Shares were down more than 5% in after hours trading as the results bolstered ongoing concerns about the impact of recession fears and other macroeconomic headwinds. The miss comes after poor results from its smaller rival Snap sparked inflation fears in the tech sector and temporarily wiped out $40bn in market capitalization.

Advertising spending tends to slow during economic downturns, and Alphabet’s disappointing earnings show it is not immune to such challenges, experts said. Google’s advertising revenue was $54.5bn in the third quarter, compared with $53.1bn last year, but came in below analysts’ expectations.

YouTube ad revenue in particular shrank for the first time since the company started reporting YouTube earnings separately in late 2019, falling about 2% to $7bn from $7.2bn this time last year.

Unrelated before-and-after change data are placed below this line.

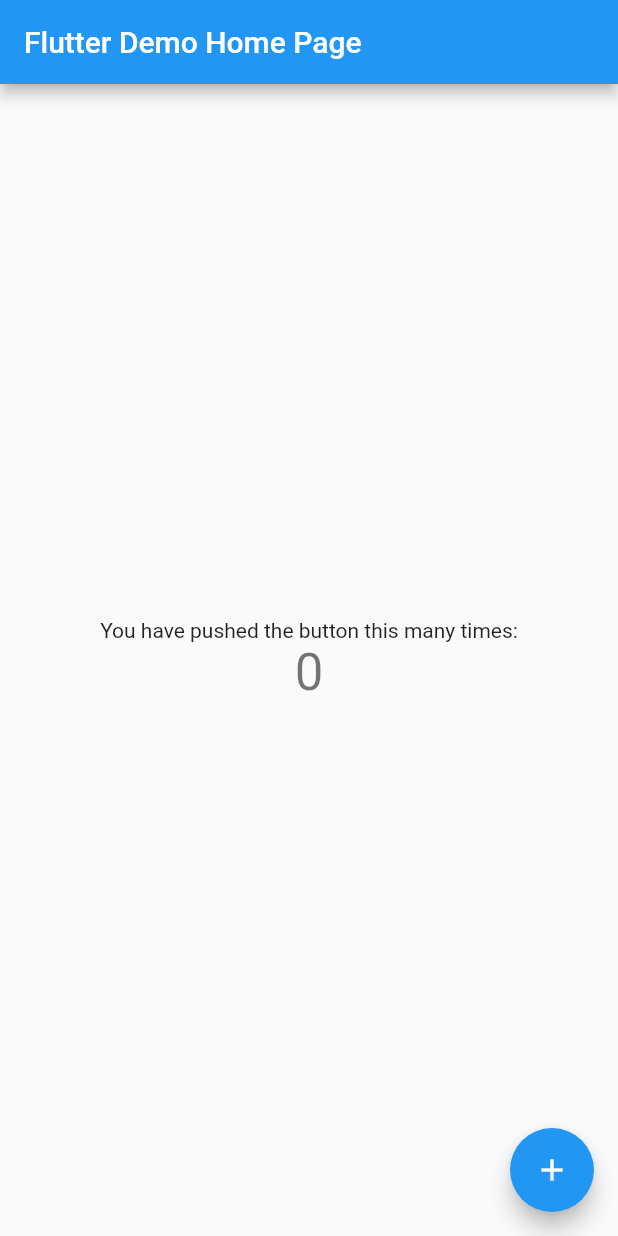
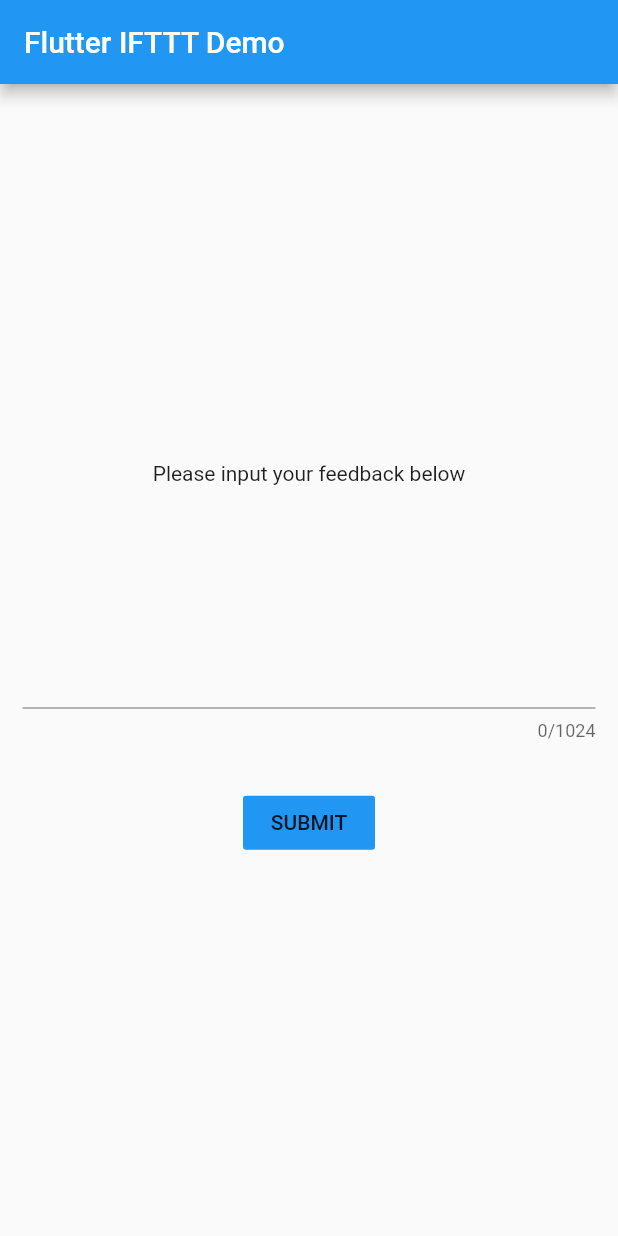
Before and after one commit to DonnC/feedback_app, a Flutter app: the screen it shows after launch, on a phone screen of 412 x 824 dp. Run offline on Flutter 3.47's test engine with Material 2 defaults, Android fonts, the phone set to English and light mode, and no system bars; our stand-ins replace dio.

Commit message:
minor fix

```diff
--- a/lib/main.dart
+++ b/lib/main.dart
@@ -1,14 +1,9 @@
+import 'package:dio/dio.dart';
 import 'package:flutter/material.dart';
 
 void main() {
   runApp(MyApp());
 }
-
-/*
-event: feedback
-
-https://maker.ifttt.com/trigger/feedback/with/key/bYKMXzv3x6uTp34CKs_N2wEjLO5KtGPPEBsIrrxPyMg
-*/
 
 class MyApp extends StatelessWidget {
   // This widget is the root of your application.
@@ -17,38 +12,16 @@ class MyApp extends StatelessWidget {
     return MaterialApp(
       title: 'Flutter Demo',
       theme: ThemeData(
-        // This is the theme of your application.
-        //
-        // Try running your application with "flutter run". You'll see the
-        // application has a blue toolbar. Then, without quitting the app, try
-        // changing the primarySwatch below to Colors.green and then invoke
-        // "hot reload" (press "r" in the console where you ran "flutter run",
-        // or simply save your changes to "hot reload" in a Flutter IDE).
-        // Notice that the counter didn't reset back to zero; the application
-        // is not restarted.
         primarySwatch: Colors.blue,
-        // This makes the visual density adapt to the platform that you run
-        // the app on. For desktop platforms, the controls will be smaller and
-        // closer together (more dense) than on mobile platforms.
         visualDensity: VisualDensity.adaptivePlatformDensity,
       ),
-      home: MyHomePage(title: 'Flutter Demo Home Page'),
+      home: MyHomePage(title: 'Flutter IFTTT Demo'),
     );
   }
 }
 
 class MyHomePage extends StatefulWidget {
   MyHomePage({Key key, this.title}) : super(key: key);
-
-  // This widget is the home page of your application. It is stateful, meaning
-  // that it has a State object (defined below) that contains fields that affect
-  // how it looks.
-
-  // This class is the configuration for the state. It holds the values (in this
-  // case the title) provided by the parent (in this case the App widget) and
-  // used by the build method of the State. Fields in a Widget subclass are
-  // always marked "final".
-
   final String title;
 
   @override
@@ -56,68 +29,87 @@ class MyHomePage extends StatefulWidget {
 }
 
 class _MyHomePageState extends State<MyHomePage> {
+  TextEditingController controller;
   int _counter = 0;
+  bool loading = false;
+
+  @override
+  void initState() {
+    controller = TextEditingController();
+    super.initState();
+  }
 
   void _incrementCounter() {
     setState(() {
-      // This call to setState tells the Flutter framework that something has
-      // changed in this State, which causes it to rerun the build method below
-      // so that the display can reflect the updated values. If we changed
-      // _counter without calling setState(), then the build method would not be
-      // called again, and so nothing would appear to happen.
       _counter++;
+    });
+  }
+
+  Future<void> sendFeedbackToEmail() async {
+    setState(() {
+      loading = true;
+    });
+
+    final _dio = Dio();
+    final _baseUrl = 'https://maker.ifttt.com/trigger/';
+
+    // TODO: Replace with your own webhook key
+    final _webKey = '';
+
+    // grab IFTTT event to trigger
+    // TODO: replace with your own event name
+    final String eventName = '';
+
+    final String url = _baseUrl + eventName + '/with/key/' + _webKey;
+
+    var feedback = controller.text;
+
+    // construct payload with feedback passed as value1
+    var payload = {
+      'value1': feedback,
+    };
+
+    var result = await _dio.post(url, data: payload);
+
+    print(result);
+
+    setState(() {
+      loading = false;
     });
   }
 
   @override
   Widget build(BuildContext context) {
-    // This method is rerun every time setState is called, for instance as done
-    // by the _incrementCounter method above.
-    //
-    // The Flutter framework has been optimized to make rerunning build methods
-    // fast, so that you can just rebuild anything that needs updating rather
-    // than having to individually change instances of widgets.
     return Scaffold(
       appBar: AppBar(
-        // Here we take the value from the MyHomePage object that was created by
-        // the App.build method, and use it to set our appbar title.
         title: Text(widget.title),
       ),
-      body: Center(
-        // Center is a layout widget. It takes a single child and positions it
-        // in the middle of the parent.
+      body: Padding(
+        padding: const EdgeInsets.all(15),
         child: Column(
-          // Column is also a layout widget. It takes a list of children and
-          // arranges them vertically. By default, it sizes itself to fit its
-          // children horizontally, and tries to be as tall as its parent.
-          //
-          // Invoke "debug painting" (press "p" in the console, choose the
-          // "Toggle Debug Paint" action from the Flutter Inspector in Android
-          // Studio, or the "Toggle Debug Paint" command in Visual Studio Code)
-          // to see the wireframe for each widget.
-          //
-          // Column has various properties to control how it sizes itself and
-          // how it positions its children. Here we use mainAxisAlignment to
-          // center the children vertically; the main axis here is the vertical
-          // axis because Columns are vertical (the cross axis would be
-          // horizontal).
           mainAxisAlignment: MainAxisAlignment.center,
           children: <Widget>[
             Text(
-              'You have pushed the button this many times:',
+              'Please input your feedback below',
             ),
-            Text(
-              '$_counter',
-              style: Theme.of(context).textTheme.headline4,
+            SizedBox(height: 30),
+            TextField(
+              controller: controller,
+              maxLines: 5,
+              maxLength: 1024,
+              maxLengthEnforced: true,
             ),
+            SizedBox(height: 30),
+            loading
+                ? Center(child: CircularProgressIndicator())
+                : FlatButton(
+                    color: Colors.blue,
+                    onPressed: () async => await sendFeedbackToEmail(),
+                    child: Text('SUBMIT'),
+                  ),
           ],
         ),
       ),
-      floatingActionButton: FloatingActionButton(
-        onPressed: _incrementCounter,
-        tooltip: 'Increment',
-        child: Icon(Icons.add),
-      ), // This trailing comma makes auto-formatting nicer for build methods.
     );
   }
 }
```
Also changed, not shown: 1 other file.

“Despite being seen as one of the most insulated companies in the advertising space relative to peers, Google’s poor quarter is the latest sign that worsening fundamentals and a tough macroeconomic environment are prompting advertisers to cut back on spending,” Cohen said.

Alphabet in August announced it would slow and even freeze hiring in some departments in response to these concerns. Chief financial officer Ruth Porat said in a call with investors on Tuesday that the slowdown will not become apparent until 2023. The company added nearly 13,000 employees in this quarter and expects to add less than half of that in the upcoming quarter.

“Within the slower headcount growth next year, we will continue hiring for critical roles, particularly focused on top engineering and technical talent,” she said, adding that the changes are part of an “optimization process” to free up resources.

The report comes as the tech sector makes a departure from years of gains throughout the pandemic. Microsoft also reported lower-than-expected earnings on Tuesday, with a 14% drop in profit for the July-September quarter compared to the same time last year.

With the ongoing slowdown and the difficult results from Alphabet, investors will be keeping a close eye on other tech giants this week as Meta, Amazon, Apple and Uber also share results in coming days.

“This disappointing quarter for Google signifies hard times ahead if market conditions continue to deteriorate,” said Evelyn Mitchell, principal analyst at Insider Intelligence.